Friday of the conference—always a busy day—ended with a casual reception in the School of Education, and then the program resumed Saturday morning with the annual Business Meeting. Congratulations and thanks are in order, as Barbara Howard of Appalachian State University completed her term as President of CREATE, and Doug Davis of the University of Mississippi began his. Margie DeSander of Lincolnton County Public Schools in North Carolina was elected President-Elect. Plans are already underway for the 2011 NEI to be held on the campus of Ole Miss!
In addition to the CREATE Business Meeting, the NEI program continued Saturday morning with more than 20 concurrent sessions. The capstone event, however, was affectionately referred to as "The Tom & James Show," as Tom Guskey and James Stronge shared billing for the closing session of the conference. Tom and James have long been friends and colleagues, but this event provided a rare opportunity for these two scholars to collaboratively present as they reflected on the theme of "assessment and evaluation for learning." While each approached the topic from a different vantage point and respectively delved deeper into topics of particular interest, their shared commitment to education, to the field of evaluation, and to the work of the CREATE membership was clear. The esteem with which these two scholars are held was plainly evident in the packed ballroom at eleven o'clock on a Saturday morning!
Indeed, the 2010 National Evaluation Institute held at The College of William & Mary in Virginia was a tremendous success.
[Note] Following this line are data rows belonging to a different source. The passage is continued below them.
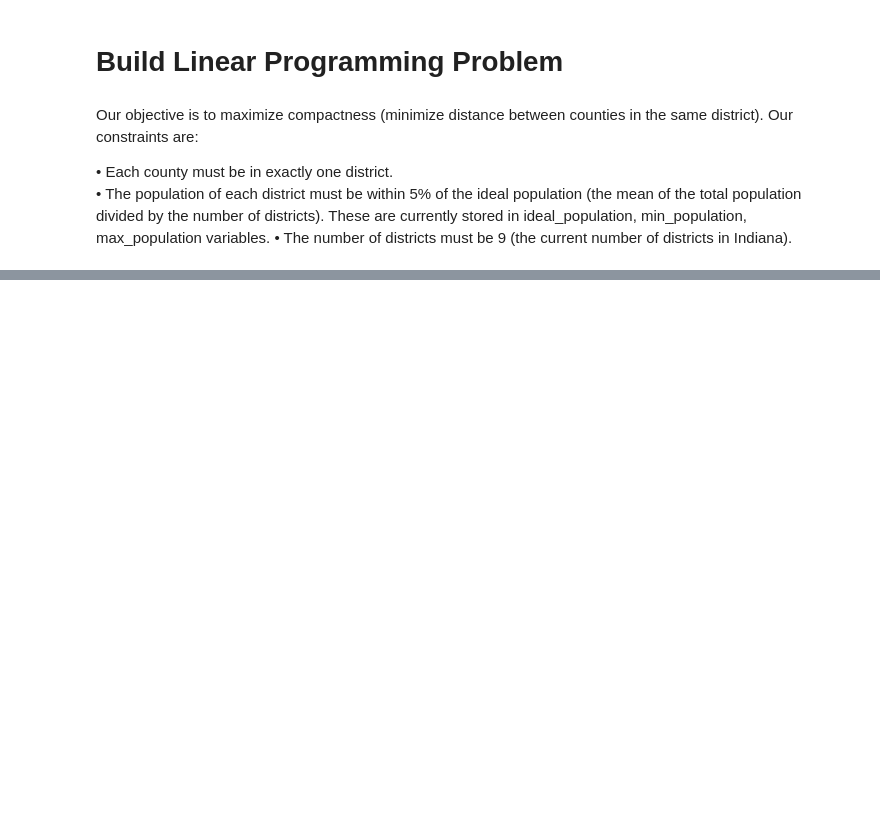
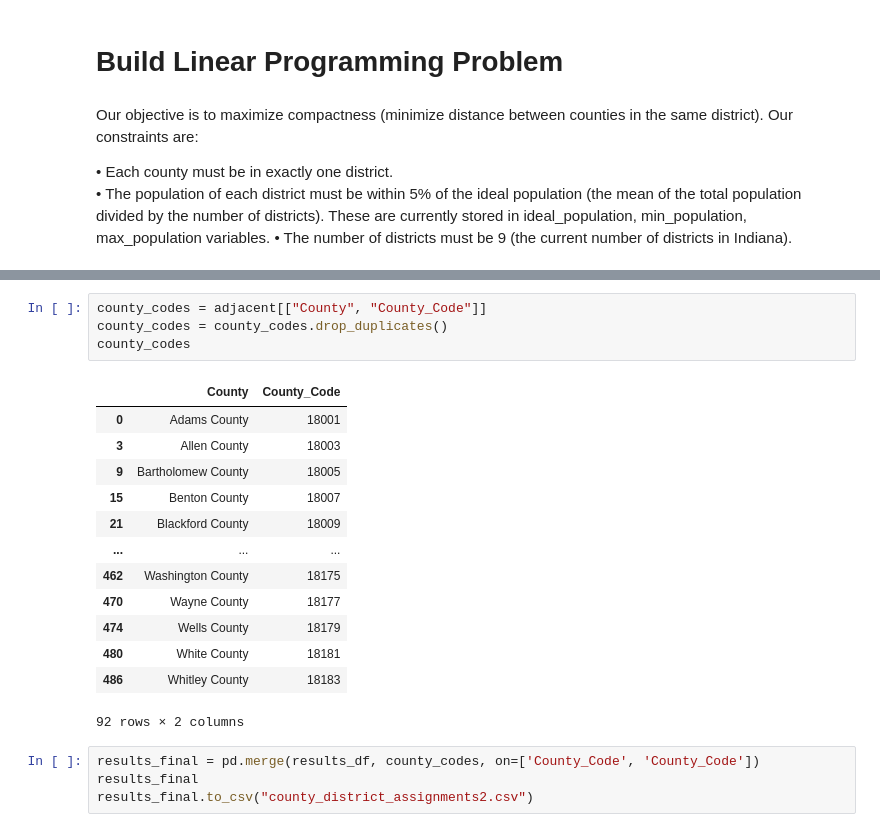
Before and after one commit to MillerMedia/Assignment3_AlgorithmicRedistricting_MSDS460, a Jupyter notebook: Assignment3.ipynb, the cells around one changed output, grey strips where cells are left out. Cells and saved outputs as stored; diff of their text form; blank space fills up the shorter version.

```diff
--- a/Assignment3.ipynb
+++ b/Assignment3.ipynb
@@ -313,0 +335,22 @@ Problem MODEL has 110 rows, 828 columns and 2484 elements
+# %%
+county_codes = adjacent[["County", "County_Code"]]
+county_codes = county_codes.drop_duplicates()
+county_codes
+# %% [output]
+|  | County | County_Code |
+| 0 | Adams County | 18001 |
+| 3 | Allen County | 18003 |
+| 9 | Bartholomew County | 18005 |
+| 15 | Benton County | 18007 |
+| 21 | Blackford County | 18009 |
+| ... | ... | ... |
+| 462 | Washington County | 18175 |
+| 470 | Wayne County | 18177 |
+| 474 | Wells County | 18179 |
+| 480 | White County | 18181 |
+| 486 | Whitley County | 18183 |
+92 rows × 2 columns
+# %%
+results_final = pd.merge(results_df, county_codes, on=['County_Code', 'County_Code'])
+results_final
+results_final.to_csv("county_district_assignments2.csv")
```
Also changed, not shown: parts of 2 cells of this notebook.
Special thanks to the Program Committee, the CREATE Board of Directors, the School of Education at William & Mary, and the small band of staff members and graduate assistants from multiple institutions for making it so! The NEI looks forward to seeing everyone at Ole Miss next September 29 – October 1 for the 2011 NEI. This will be a very special conference, as it will be the 20th Annual National Evaluation Institute sponsored by CREATE!